# [WHAT YOU SHOULD DO]
What lines below hold the string "print"? Copy them all.

# [Before-and-after change data]
··········
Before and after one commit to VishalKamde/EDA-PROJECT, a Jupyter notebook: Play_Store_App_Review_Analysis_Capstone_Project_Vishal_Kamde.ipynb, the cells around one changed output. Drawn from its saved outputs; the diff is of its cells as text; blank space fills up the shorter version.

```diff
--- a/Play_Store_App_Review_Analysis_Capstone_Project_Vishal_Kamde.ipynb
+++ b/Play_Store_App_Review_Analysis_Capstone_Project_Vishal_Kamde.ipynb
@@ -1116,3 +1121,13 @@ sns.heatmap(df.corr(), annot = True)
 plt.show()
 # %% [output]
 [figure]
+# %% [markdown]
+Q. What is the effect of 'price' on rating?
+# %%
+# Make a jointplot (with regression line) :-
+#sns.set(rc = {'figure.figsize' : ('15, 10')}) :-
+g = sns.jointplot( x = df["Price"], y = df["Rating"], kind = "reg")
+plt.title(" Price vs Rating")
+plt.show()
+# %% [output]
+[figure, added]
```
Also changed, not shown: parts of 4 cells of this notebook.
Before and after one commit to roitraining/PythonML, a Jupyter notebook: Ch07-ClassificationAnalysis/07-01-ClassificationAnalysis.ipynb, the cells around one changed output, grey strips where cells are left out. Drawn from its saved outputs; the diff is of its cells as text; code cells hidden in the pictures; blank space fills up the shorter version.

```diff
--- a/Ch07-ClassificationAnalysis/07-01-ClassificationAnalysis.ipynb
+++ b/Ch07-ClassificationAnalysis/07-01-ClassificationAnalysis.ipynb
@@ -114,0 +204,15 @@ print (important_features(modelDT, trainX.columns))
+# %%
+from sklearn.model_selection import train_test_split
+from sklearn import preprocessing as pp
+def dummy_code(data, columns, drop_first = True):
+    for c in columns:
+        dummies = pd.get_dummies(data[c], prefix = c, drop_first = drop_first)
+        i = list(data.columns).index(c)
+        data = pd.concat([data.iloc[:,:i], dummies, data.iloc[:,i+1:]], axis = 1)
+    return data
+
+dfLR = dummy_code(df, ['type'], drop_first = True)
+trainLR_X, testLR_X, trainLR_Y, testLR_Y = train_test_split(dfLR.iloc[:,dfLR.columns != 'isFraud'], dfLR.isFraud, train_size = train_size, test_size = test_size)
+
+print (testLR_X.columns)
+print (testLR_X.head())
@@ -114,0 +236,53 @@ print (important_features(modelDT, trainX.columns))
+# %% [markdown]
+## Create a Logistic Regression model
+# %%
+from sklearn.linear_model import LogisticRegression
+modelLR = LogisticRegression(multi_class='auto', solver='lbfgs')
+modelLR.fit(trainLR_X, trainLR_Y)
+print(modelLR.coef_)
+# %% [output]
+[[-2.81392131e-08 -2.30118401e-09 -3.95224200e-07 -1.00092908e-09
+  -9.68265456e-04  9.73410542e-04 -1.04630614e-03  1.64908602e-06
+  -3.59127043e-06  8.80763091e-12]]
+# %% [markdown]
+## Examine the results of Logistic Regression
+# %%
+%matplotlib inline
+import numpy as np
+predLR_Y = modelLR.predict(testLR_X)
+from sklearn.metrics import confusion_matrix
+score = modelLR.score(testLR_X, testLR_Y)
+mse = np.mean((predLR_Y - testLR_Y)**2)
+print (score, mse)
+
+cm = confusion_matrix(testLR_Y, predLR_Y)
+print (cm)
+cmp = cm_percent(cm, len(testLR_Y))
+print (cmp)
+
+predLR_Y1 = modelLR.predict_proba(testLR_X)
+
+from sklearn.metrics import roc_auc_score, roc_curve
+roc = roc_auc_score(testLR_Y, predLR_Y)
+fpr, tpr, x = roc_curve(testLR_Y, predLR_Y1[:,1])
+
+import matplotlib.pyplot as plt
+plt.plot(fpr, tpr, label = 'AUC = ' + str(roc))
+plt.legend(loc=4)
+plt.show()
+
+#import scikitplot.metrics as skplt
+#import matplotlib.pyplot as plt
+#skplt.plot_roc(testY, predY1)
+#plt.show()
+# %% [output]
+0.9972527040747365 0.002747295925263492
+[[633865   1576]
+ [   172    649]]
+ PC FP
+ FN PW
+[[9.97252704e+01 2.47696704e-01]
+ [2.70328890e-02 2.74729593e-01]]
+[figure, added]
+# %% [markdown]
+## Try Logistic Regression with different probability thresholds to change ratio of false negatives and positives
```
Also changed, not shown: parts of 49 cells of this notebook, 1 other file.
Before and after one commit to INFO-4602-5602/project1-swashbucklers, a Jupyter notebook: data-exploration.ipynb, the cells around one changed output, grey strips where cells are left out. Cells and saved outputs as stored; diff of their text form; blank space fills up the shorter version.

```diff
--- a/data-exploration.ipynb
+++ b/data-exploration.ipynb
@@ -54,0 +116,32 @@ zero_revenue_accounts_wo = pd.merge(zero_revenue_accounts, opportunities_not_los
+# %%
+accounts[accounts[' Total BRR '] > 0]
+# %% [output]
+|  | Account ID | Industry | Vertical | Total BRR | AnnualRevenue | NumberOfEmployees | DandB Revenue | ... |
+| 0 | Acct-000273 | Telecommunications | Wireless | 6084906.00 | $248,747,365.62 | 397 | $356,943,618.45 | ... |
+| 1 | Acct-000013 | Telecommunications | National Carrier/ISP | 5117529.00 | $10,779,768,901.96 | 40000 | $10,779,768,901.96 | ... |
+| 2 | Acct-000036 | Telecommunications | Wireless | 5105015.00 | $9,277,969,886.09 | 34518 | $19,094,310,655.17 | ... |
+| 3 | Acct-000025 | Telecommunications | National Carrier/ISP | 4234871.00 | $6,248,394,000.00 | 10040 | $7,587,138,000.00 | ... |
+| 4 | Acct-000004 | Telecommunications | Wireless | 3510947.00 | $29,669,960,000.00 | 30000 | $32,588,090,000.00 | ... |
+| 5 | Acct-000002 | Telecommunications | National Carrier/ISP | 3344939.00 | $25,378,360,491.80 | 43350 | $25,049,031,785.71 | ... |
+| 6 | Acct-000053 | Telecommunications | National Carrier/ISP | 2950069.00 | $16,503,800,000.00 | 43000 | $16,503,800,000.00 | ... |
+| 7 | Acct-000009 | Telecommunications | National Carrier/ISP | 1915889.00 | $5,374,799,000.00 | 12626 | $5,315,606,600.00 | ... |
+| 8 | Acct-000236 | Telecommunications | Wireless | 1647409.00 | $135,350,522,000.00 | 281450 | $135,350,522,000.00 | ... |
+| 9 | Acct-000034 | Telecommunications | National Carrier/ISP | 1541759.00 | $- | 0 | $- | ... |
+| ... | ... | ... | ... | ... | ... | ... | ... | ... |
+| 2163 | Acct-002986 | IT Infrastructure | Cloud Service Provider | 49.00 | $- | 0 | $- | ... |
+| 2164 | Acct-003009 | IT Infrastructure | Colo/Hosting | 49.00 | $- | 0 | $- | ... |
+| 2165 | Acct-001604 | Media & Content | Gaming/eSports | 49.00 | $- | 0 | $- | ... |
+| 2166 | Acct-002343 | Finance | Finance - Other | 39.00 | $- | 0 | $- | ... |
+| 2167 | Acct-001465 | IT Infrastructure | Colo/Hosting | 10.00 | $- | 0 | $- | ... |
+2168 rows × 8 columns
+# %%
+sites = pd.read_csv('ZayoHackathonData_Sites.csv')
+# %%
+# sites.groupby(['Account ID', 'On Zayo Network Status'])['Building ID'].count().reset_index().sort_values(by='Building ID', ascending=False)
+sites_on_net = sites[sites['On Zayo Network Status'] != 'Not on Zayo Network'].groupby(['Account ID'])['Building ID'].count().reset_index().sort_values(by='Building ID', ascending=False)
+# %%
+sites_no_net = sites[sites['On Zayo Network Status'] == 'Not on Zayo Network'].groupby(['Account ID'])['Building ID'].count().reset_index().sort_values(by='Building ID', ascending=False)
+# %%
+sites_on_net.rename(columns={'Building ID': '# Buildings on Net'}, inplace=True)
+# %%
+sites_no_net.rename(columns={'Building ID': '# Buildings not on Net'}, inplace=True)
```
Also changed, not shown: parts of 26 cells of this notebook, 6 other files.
··········
# [ANSWER BOX]
@@ -114,0 +204,15 @@ print (important_features(modelDT, trainX.columns))
+print (testLR_X.columns)
+print (testLR_X.head())
@@ -114,0 +236,53 @@ print (important_features(modelDT, trainX.columns))
+print(modelLR.coef_)
+print (score, mse)
+print (cm)
+print (cmp)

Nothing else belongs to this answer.